Various layers of these human-induced filters explain the way we are affecting the planet: building barriers and introducing forces that are detrimental. These veils of the unwanted pollute us emotionally and physically.
In the Lens section are two images that inspired this post. These refractions are part of an ongoing fascination that I have trying to make sense of the ephemeral vs. the visual effect they produce.
I gaze upon them and second upon second passes, and they become another illusion, elevating a new shape, easing forward and yet moving toward nothingness. As they float across the wall, they remind me that nature becomes a promise—a promise that tomorrow some other miracle of light will perform for me. But that promise will only occur with the sun’s presence. Regardless, the magic is palpable, and keeps pumping me with a reality within the illusion.

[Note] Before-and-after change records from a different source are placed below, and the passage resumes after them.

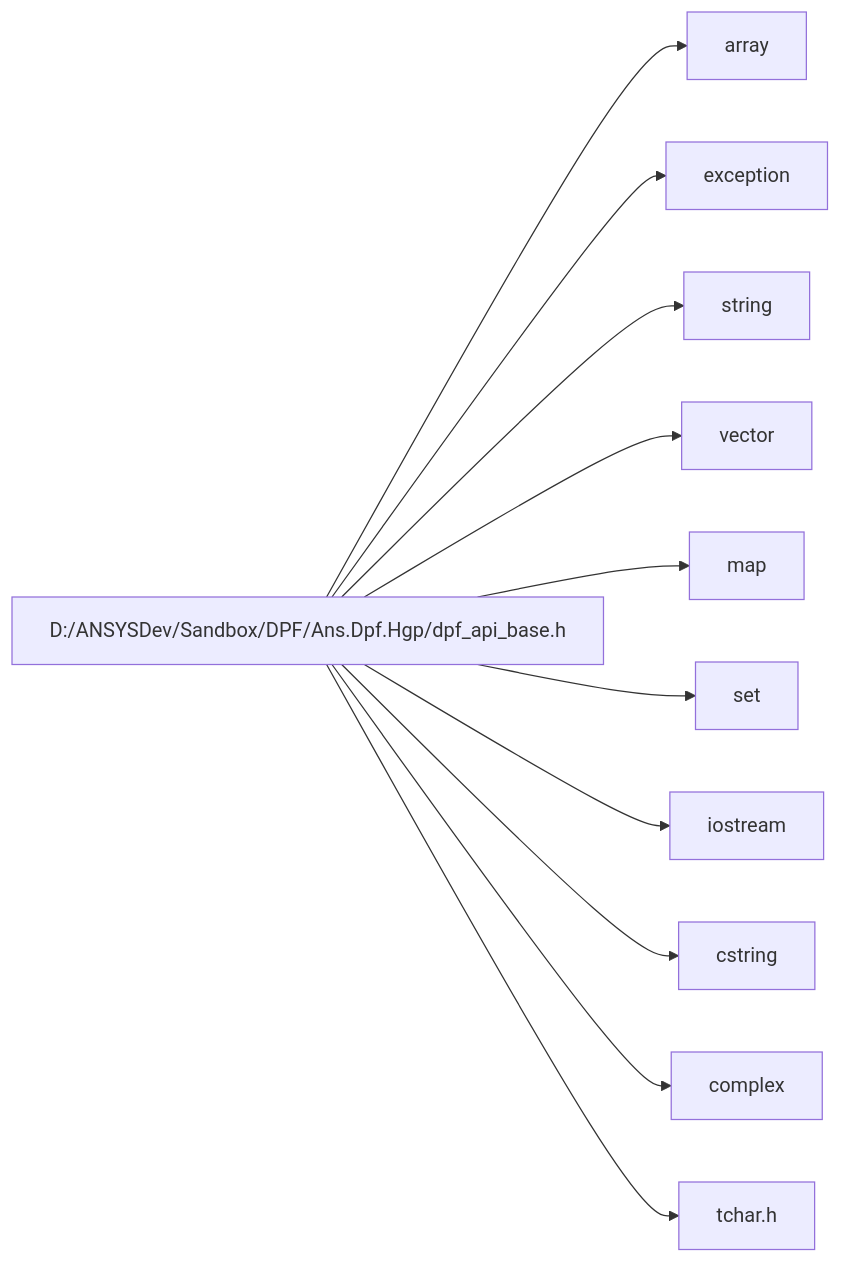
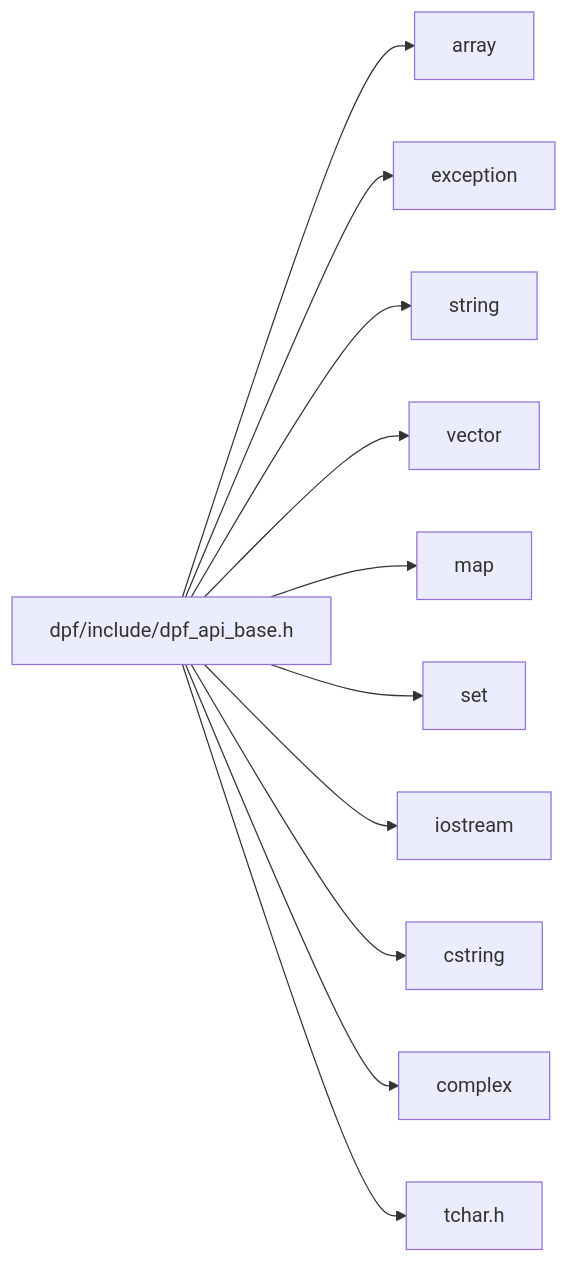
Before and after one commit to ansys/DevRelDocs: the diagram in 2027R1/dpf-cpp-27-r1/api-reference/dpf-api-base-h.md, drawn with Mermaid. The commit also changed other lines of this file and 1 other file, not shown here.

Commit message:
Remove asbolute local paths from api-reference

````diff
--- a/2027R1/dpf-cpp-27-r1/api-reference/dpf-api-base-h.md
+++ b/2027R1/dpf-cpp-27-r1/api-reference/dpf-api-base-h.md
@@ -96,36 +96,36 @@
 ```mermaid
 graph LR
-1["D:/ANSYSDev/Sandbox/DPF/Ans.Dpf.Hgp/dpf_api_base.h"]
+1["dpf/include/dpf_api_base.h"]
 click 1 "dpf__api__base_8h.md#dpf__api__base_8h"
 1 --> 2
 1 --> 3
 1 --> 4
 1 --> 5
 1 --> 6
 1 --> 7
 1 --> 8
 1 --> 9
 1 --> 10
 1 --> 11
 
 2["array"]
 
 10["complex"]
 
 9["cstring"]
 
 3["exception"]
 
 8["iostream"]
 
 6["map"]
 
 7["set"]
 
 4["string"]
 
 11["tchar.h"]
 
 5["vector"]
 
 ```
````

We create ideas and language to represent human construct. And still the refraction exists as a symbol of nature’s way with us. While they represent these symbols, refractions remain nature’s reinvention each and every day. The abstraction of a single one acts as a metaphor for human invention that has infiltrated the heart of nature.
When I spy them, their entertainment is only part of their allure. They are prevalent now, because the lower angle of the sun allows them to enter my physical space. Even in their slight resemblance to yesterday’s, they were unique on that day, cunning in their own display.
While they are posted in the order of their appearance, the two images donned my wall within seconds of each other. As I pondered the comparison of these natural wonders to the fractured world of our planet, I began to play with various filters–a representation of the real world within the source of light–a necessary key to our existence–that is on a constant move to be some place.
The final images are playful, images of hope that provoke feelings of floating and lightness. Those sensations are human emotions that can elicit other responses, just as refractions do for me. Still, the images also can be left for the viewer to interpret a completely different variation of the weightiness of being.
In these uncertain times a moment that is stilled by a wonder of nature can give pause for what is most important. But it also focuses attention on the constancy of nature to elevate the moment, and thus my life.
Tip of the Week:
“Still photographs often differ from life more by their silence than by the immobility of their subjects. Landscape pictures tend to converge with life, however, on summer nights, when the sounds outside, after we call in children and close garage doors, are small – the whir of moths, the snap of a stick.”
Many photographers are particularly attuned to the magic hours of a light-filled day. These golden hours are synchronized by the sunrise and sunset. Recently, I came across a book, Twilight: Photography in the Magic Hour (2006), that you might want to read. Based on an exhibition by the same name, Martin Barnes and Kate Best, curators for the Victoria and Albert Museum, London, show the works of eight photographers whose photographs reveal the possibilities about this time that marches toward the inevitable dark of night. Part of the curators’ goal was to emphasize how photography had become more of an art for storytelling than for the archive of the documentary. From the exhibition and book here is an example by Robert Adams (b. 1937, American photographer):
Click here to read a review from The Guardian about the 2006 exhibition.
View other entries for this week’s challenge:
As always I welcome comments about this post or any part of my blog. My photographs for the mobile photography challenge are taken with an iPhone 6.
If you’d like to join this Mobile Photography Challenge, please click here for details and history of the challenge. If you have any questions, please contact me. Below is a reminder of the monthly schedule with themes for upcoming challenges:
1st Monday: Nature.
2nd Monday: Macro.
3rd Monday: Black and White.
4th Monday Challenger’s Choice (Pick One: Abstraction, Animals, Architecture, Food Photography, Night Photography, Objects, Panorama, Portraiture, Still Life, Street Photography, and Travel).
5th Monday: Editing and Processing with Various Apps Using Themes from the Fourth Week.